Stravinsky licensed the Rite of Spring for a movie. Later P brought this suit alleging that the Disney Company's foreign distribution in video cassette and laser disc of the film Fantasia, featuring Stravinsky's work, infringed Booesy's rights. Assignee of rights to musical composition brought action against licensee who had incorporated composition into motion picture.
The United States District Court for the Southern District of New York, Kevin Thomas Duffy, J., 934 F.Supp. 119, ruled that license did not authorize distribution on videotapes or laser discs directly to consumers, dismissed Lanham Act and contract claims and dismissed remaining claims for infringement of foreign copyrights by reason of forum non conveniens. Both parties appealed.
Whether the motion picture license covers video format. When looking at technologies in the future, should you prefer to interpret it in the favor of the grantor, and say that if you want to reserve anything, you make it precisely clear as to what the other guy gets, or do you put the burden over on the grantee, licensee, that if they want anything further they msut expressly state it.
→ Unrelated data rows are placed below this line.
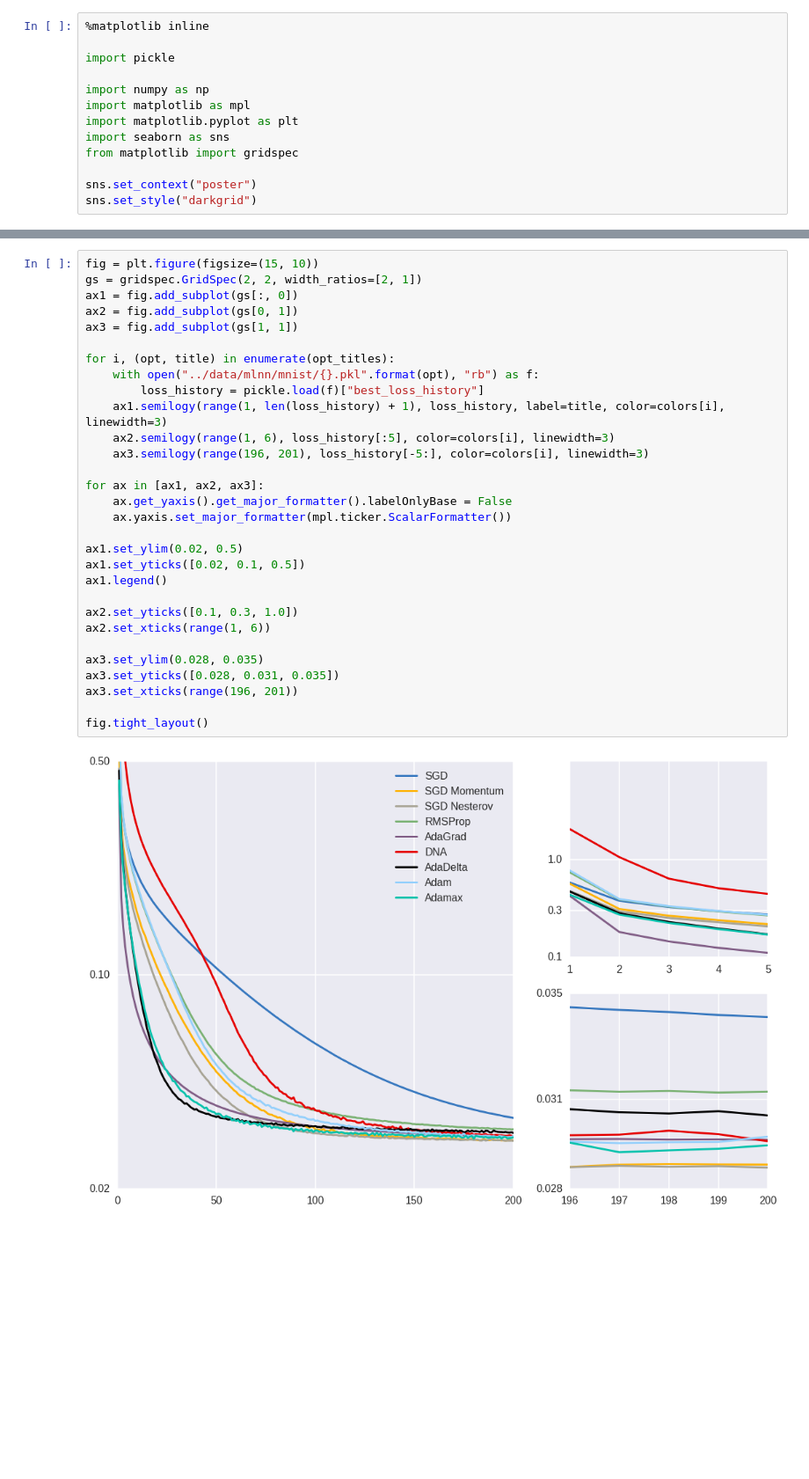
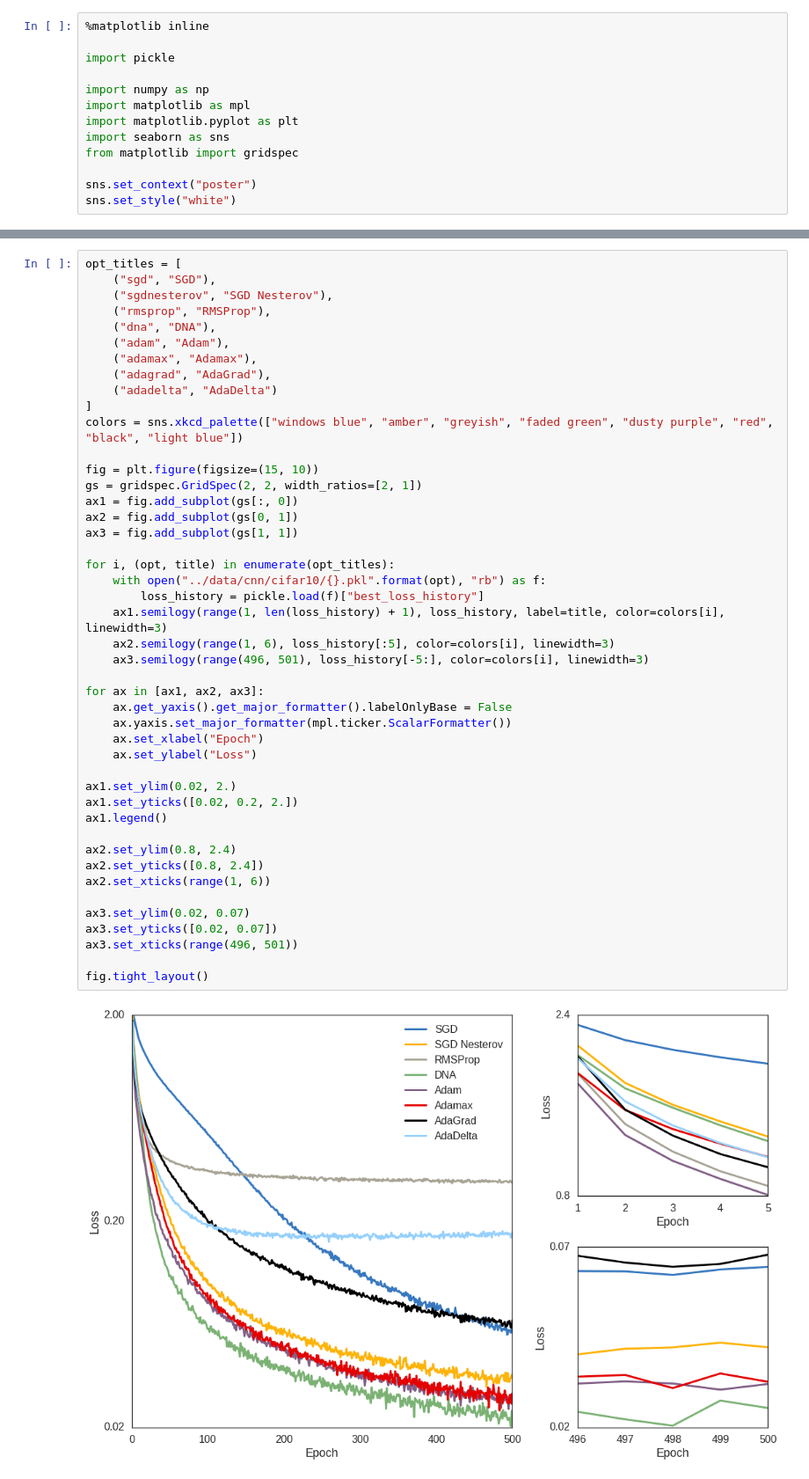
Before and after one commit to jayanthkoushik/sgd-feedback, a Jupyter notebook: src/compare_opts.ipynb, the cells around one changed output, grey strips where cells are left out. Shown: that part at 88% size. Cells and saved outputs as stored; diff of their text form; blank space fills up the shorter version.

```diff
--- a/src/compare_opts.ipynb
+++ b/src/compare_opts.ipynb
@@ -10,4 +10,4 @@ import seaborn as sns
 from matplotlib import gridspec
 
 sns.set_context("poster")
-sns.set_style("darkgrid")
+sns.set_style("white")
@@ -29,32 +16,47 @@ colors = sns.xkcd_palette(["windows blue", "amber", "greyish", "faded green", "d
 # %%
+opt_titles = [
+    ("sgd", "SGD"),
+    ("sgdnesterov", "SGD Nesterov"),
+    ("rmsprop", "RMSProp"),
+    ("dna", "DNA"),
+    ("adam", "Adam"),
+    ("adamax", "Adamax"),
+    ("adagrad", "AdaGrad"),
+    ("adadelta", "AdaDelta")
+]
+colors = sns.xkcd_palette(["windows blue", "amber", "greyish", "faded green", "dusty purple", "red", "black", "light blue"])
+
 fig = plt.figure(figsize=(15, 10))
 gs = gridspec.GridSpec(2, 2, width_ratios=[2, 1])
 ax1 = fig.add_subplot(gs[:, 0])
 ax2 = fig.add_subplot(gs[0, 1])
 ax3 = fig.add_subplot(gs[1, 1])
 
 for i, (opt, title) in enumerate(opt_titles):
-    with open("../data/mlnn/mnist/{}.pkl".format(opt), "rb") as f:
+    with open("../data/cnn/cifar10/{}.pkl".format(opt), "rb") as f:
         loss_history = pickle.load(f)["best_loss_history"]
     ax1.semilogy(range(1, len(loss_history) + 1), loss_history, label=title, color=colors[i], linewidth=3)
     ax2.semilogy(range(1, 6), loss_history[:5], color=colors[i], linewidth=3)
-    ax3.semilogy(range(196, 201), loss_history[-5:], color=colors[i], linewidth=3)
+    ax3.semilogy(range(496, 501), loss_history[-5:], color=colors[i], linewidth=3)
 
 for ax in [ax1, ax2, ax3]:
     ax.get_yaxis().get_major_formatter().labelOnlyBase = False
     ax.yaxis.set_major_formatter(mpl.ticker.ScalarFormatter())
+    ax.set_xlabel("Epoch")
+    ax.set_ylabel("Loss")
 
-ax1.set_ylim(0.02, 0.5)
-ax1.set_yticks([0.02, 0.1, 0.5])
+ax1.set_ylim(0.02, 2.)
+ax1.set_yticks([0.02, 0.2, 2.])
 ax1.legend()
 
-ax2.set_yticks([0.1, 0.3, 1.0])
+ax2.set_ylim(0.8, 2.4)
+ax2.set_yticks([0.8, 2.4])
 ax2.set_xticks(range(1, 6))
 
-ax3.set_ylim(0.028, 0.035)
-ax3.set_yticks([0.028, 0.031, 0.035])
-ax3.set_xticks(range(196, 201))
+ax3.set_ylim(0.02, 0.07)
+ax3.set_yticks([0.02, 0.07])
+ax3.set_xticks(range(496, 501))
 
 fig.tight_layout()
 # %% [output]
-[figure, old version]
+[figure, new version]
```
Also changed, not shown: parts of 4 cells of this notebook.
The Court of Appeals, Leval,
Circuit Judge, held that:
(1) music licensing agreement authorized distribution of the motion picture in video format;
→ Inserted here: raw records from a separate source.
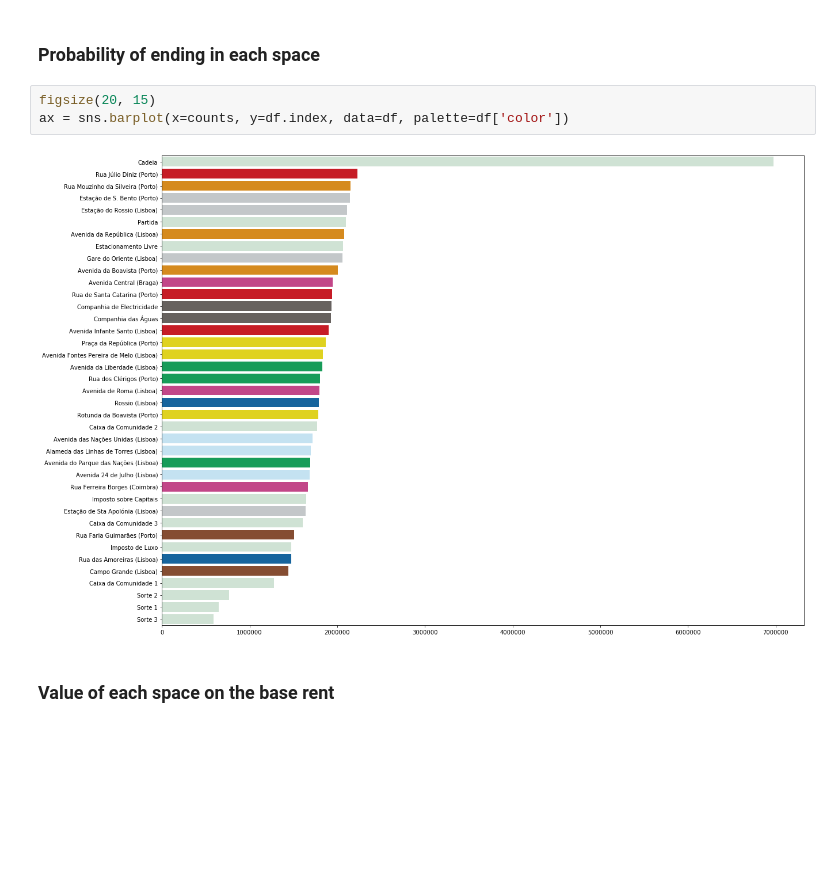
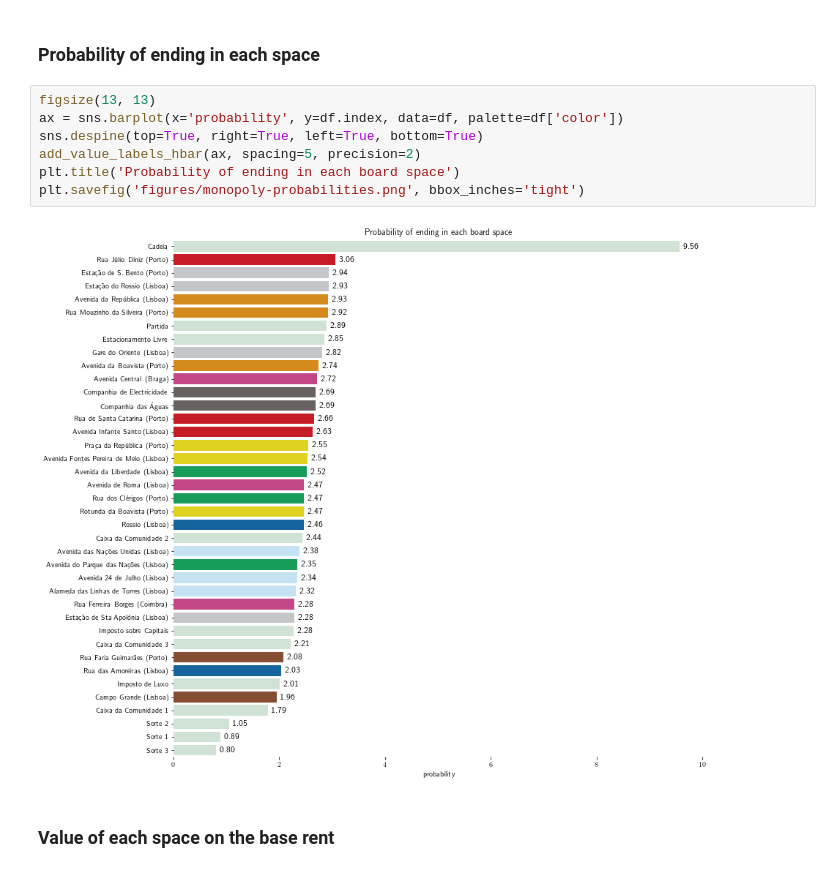
Before and after one commit to jAniceto/data-viz, a Jupyter notebook: monopoly/analysis.ipynb, the cells around one changed output. Saved outputs shown, nothing was run; the diff lists cells and outputs as text; blank space fills up the shorter version.

Commit message:
Updated Monopoly

```diff
--- a/monopoly/analysis.ipynb
+++ b/monopoly/analysis.ipynb
@@ -69,10 +83,14 @@ df
 # %% [markdown]
 ### Probability of ending in each space
-# %%
-figsize(20, 15)
-ax = sns.barplot(x=counts, y=df.index, data=df, palette=df['color'])
-# %% [output]
-[figure, removed]
+# %%
+figsize(13, 13)
+ax = sns.barplot(x='probability', y=df.index, data=df, palette=df['color'])
+sns.despine(top=True, right=True, left=True, bottom=True)
+add_value_labels_hbar(ax, spacing=5, precision=2)
+plt.title('Probability of ending in each board space')
+plt.savefig('figures/monopoly-probabilities.png', bbox_inches='tight')
+# %% [output]
+[figure, added]
 # %% [markdown]
 ### Value of each space on the base rent
 # %%
```
Also changed, not shown: parts of 4 cells of this notebook, 1 other file.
(2) evidence raised genuine issue of material fact as to whether licensee knew that agreement permitted use of composition only in motion picture theaters licensed by performing rights licensing organization, precluding summary judgment;
(3) doctrine of forum non conveniens did not warrant dismissal of foreign copyright infringement claims;
(4) fact issues precluded summary judgement on breach of contract claims; and
(5) licensee did not violate Lanham Act's false advertising provision.
Affirmed in part and reversed in part.
The ASCAP clause is a condition precedent to you being able to reproduce and distribut this music in any way you want. When drafting a contract, make sure you ask the person with the copyright whether they want to keep copyright for future developed technologies. If you allege it as copyright infringement, you have to go into federal courts (federal question; federal has exclusive jurisdiction). If you allege as a breach of contract, then it woul dbe brought under state court. It is better to be in federal court - so file the copyright infringment claim under title 17, the second cause of action, take pendant jurisdiction under breach of contract. This way you will be in federal court.